CE activities for Nurse Practitioners and Clinical Nurse Specialists:
This continuing education activity meets the requirements of:
The American Nurses Credentialing Center (ANCC) for formally approved continuing education (CE) hours, and CE hours of pharmacotherapeutics.
The American Academy of Nurse Practitioners Certification Program (AANPCP) for acceptable, accredited CE.
This is a pharmacotherapeutics/pharmacology CE activity.
The ANCC requires all advanced practice nursing certificants (CNSs and NPs) to complete 25 CE hours of pharmacotherapeutics as a portion of the required 75 continuing education hours.
Pharmacology CE is recommended by the AANPCP and will be required for Certificants renewing certification starting January 2017.
Most State Boards of Nursing require a minimum number of pharmacy contact hours to renew an advanced practice license.
Continuing Education Network, Inc. is accredited by the Accreditation Council for Pharmacy Education as a provider of continuing pharmacy education.
Requirements for CE Credit
To receive CE credit, the participant must read the monograph in its entirety, complete the online post-test and receive a score of 70% or greater, and complete the online evaluation.
Pharmacists and Pharmacy Technicians -
Be sure your profile has been updated with your NAPB e-profile # and birth date informationBEFORE completing the online evaluation, or your credits cannot be reported to CPE Monitor.
Continuing pharmacy education credit is automatically reported to CPE Monitor once the post-test & evaluation are successfully completed.
List the antiretroviral (ARV) regimens recommended for pre- and post-exposure prophylaxis, and describe their efficacy.
Describe the current recommendations for when to start ARVs. Identify the recommended regimens for ARV-naïve persons.
Discuss the adverse effects and drug interactions of the most commonly used ARV agents/classes, and of the pharmacokinetic booster cobicistat.
Discuss current recommendations for monitoring therapy. Counsel patients about how to take their ARVs and the importance of adherence.
Betty J. Dong, PharmD, FCCP, FASHP, AAHIVP
Brief Bio : Betty Dong, PharmD, FCCP, FASHP, AAHIVP provides

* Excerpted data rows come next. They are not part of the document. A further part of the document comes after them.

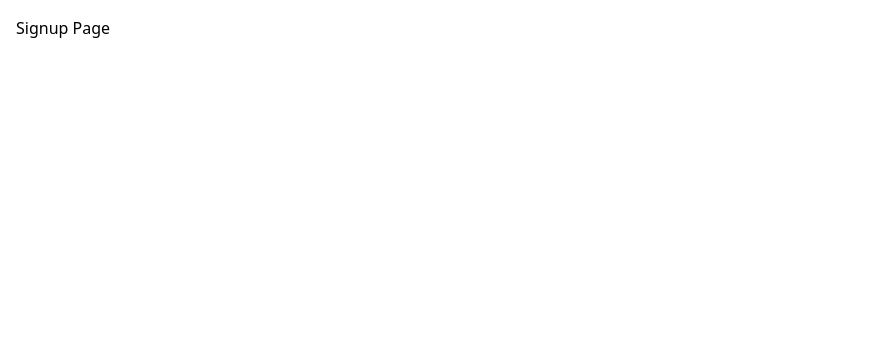
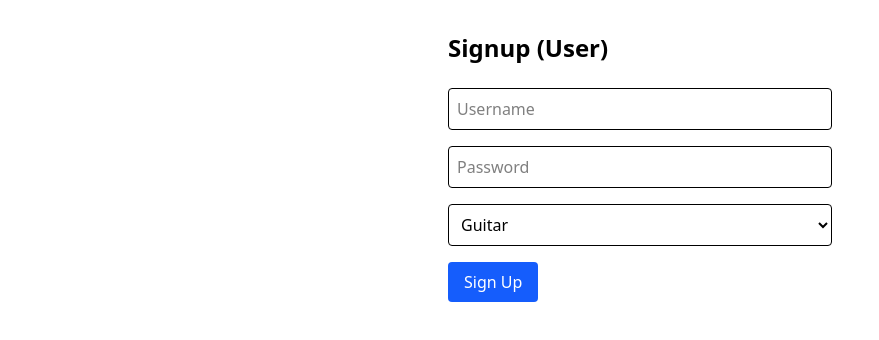
Before and after one commit to Ben-Kilinski/Moveo, a React (Vite) app in the folder JaMoveo/: page /signup in a window 1280 px wide. Shown: the top 340 px of the page, without its empty margins (0-879 px from the left). Built offline with nearby package versions, Linux system fonts and the light colour scheme.

Commit message:
signup/login

```diff
--- a/JaMoveo/src/pages/LoginPage.tsx
+++ b/JaMoveo/src/pages/LoginPage.tsx
@@ -1,3 +1,42 @@
+import { useState } from 'react';
+
 export default function LoginPage() {
-  return <div className="p-4">Login Page</div>;
+  const [username, setUsername] = useState('');
+  const [password, setPassword] = useState('');
+
+  const handleSubmit = (e: React.FormEvent) => {
+    e.preventDefault();
+    console.log({ username, password });
+    // TODO: enviar dados para backend para autenticação
+  };
+
+  return (
+    <div className="p-8 max-w-md mx-auto">
+      <h1 className="text-2xl font-bold mb-6">Login</h1>
+      <form onSubmit={handleSubmit} className="space-y-4">
+        <input
+          type="text"
+          placeholder="Username"
+          className="w-full border p-2 rounded"
+          value={username}
+          onChange={(e) => setUsername(e.target.value)}
+          required
+        />
+        <input
+          type="password"
+          placeholder="Password"
+          className="w-full border p-2 rounded"
+          value={password}
+          onChange={(e) => setPassword(e.target.value)}
+          required
+        />
+        <button
+          type="submit"
+          className="bg-green-600 text-white px-4 py-2 rounded hover:bg-green-700"
+        >
+          Login
+        </button>
+      </form>
+    </div>
+  );
 }
--- a/JaMoveo/src/pages/SignupPage.tsx
+++ b/JaMoveo/src/pages/SignupPage.tsx
@@ -1,3 +1,62 @@
-export default function SignupPage() {
-  return <div className="p-4">Signup Page</div>;
+import { useState } from 'react';
+import { useLocation } from 'react-router-dom';
+
+interface SignupPageProps {
+  isAdmin?: boolean;
 }
+
+export default function SignupPage({ isAdmin = false }: SignupPageProps) {
+  const [username, setUsername] = useState('');
+  const [password, setPassword] = useState('');
+  const [instrument, setInstrument] = useState('guitar');
+  const location = useLocation();
+
+  const handleSubmit = (e: React.FormEvent) => {
+    e.preventDefault();
+    const role = location.pathname.includes('/admin') ? 'admin' : 'user';
+    console.log({ username, password, instrument, role });
+    // TODO: enviar dados para backend
+  };
+
+  return (
+    <div className="p-8 max-w-md mx-auto">
+      <h1 className="text-2xl font-bold mb-6">Signup ({isAdmin ? 'Admin' : 'User'})</h1>
+      <form onSubmit={handleSubmit} className="space-y-4">
+        <input
+          type="text"
+          placeholder="Username"
+          className="w-full border p-2 rounded"
+          value={username}
+          onChange={(e) => setUsername(e.target.value)}
+          required
+        />
+        <input
+          type="password"
+          placeholder="Password"
+          className="w-full border p-2 rounded"
+          value={password}
+          onChange={(e) => setPassword(e.target.value)}
+          required
+        />
+        <select
+          className="w-full border p-2 rounded"
+          value={instrument}
+          onChange={(e) => setInstrument(e.target.value)}
+        >
+          <option value="guitar">Guitar</option>
+          <option value="drums">Drums</option>
+          <option value="bass">Bass</option>
+          <option value="saxophone">Saxophone</option>
+          <option value="keyboards">Keyboards</option>
+          <option value="vocals">Vocals</option>
+        </select>
+        <button
+          type="submit"
+          className="bg-blue-600 text-white px-4 py-2 rounded hover:bg-blue-700"
+        >
+          Sign Up
+        </button>
+      </form>
+    </div>
+  );
+}
```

pharmacy care for patients with HIV and HCV infection, and
other chronic illnesses. She provides patient education, and
medication and side effect monitoring for persons seen at the
Family Medicine Clinic at San Francisco General Hospital and
at the UCSF Liver Transplant Clinic. She is a consultant for
the Clinicians' Consultation Center on treatment and prevention
of HIV, HBV, and HCV infection in adults, children, and
Disclosure : Disclosure: Dr. Dong reports no financial or personal relationships with any commercial interest producing, marketing, reselling or distributing a product or service that appears in this issue.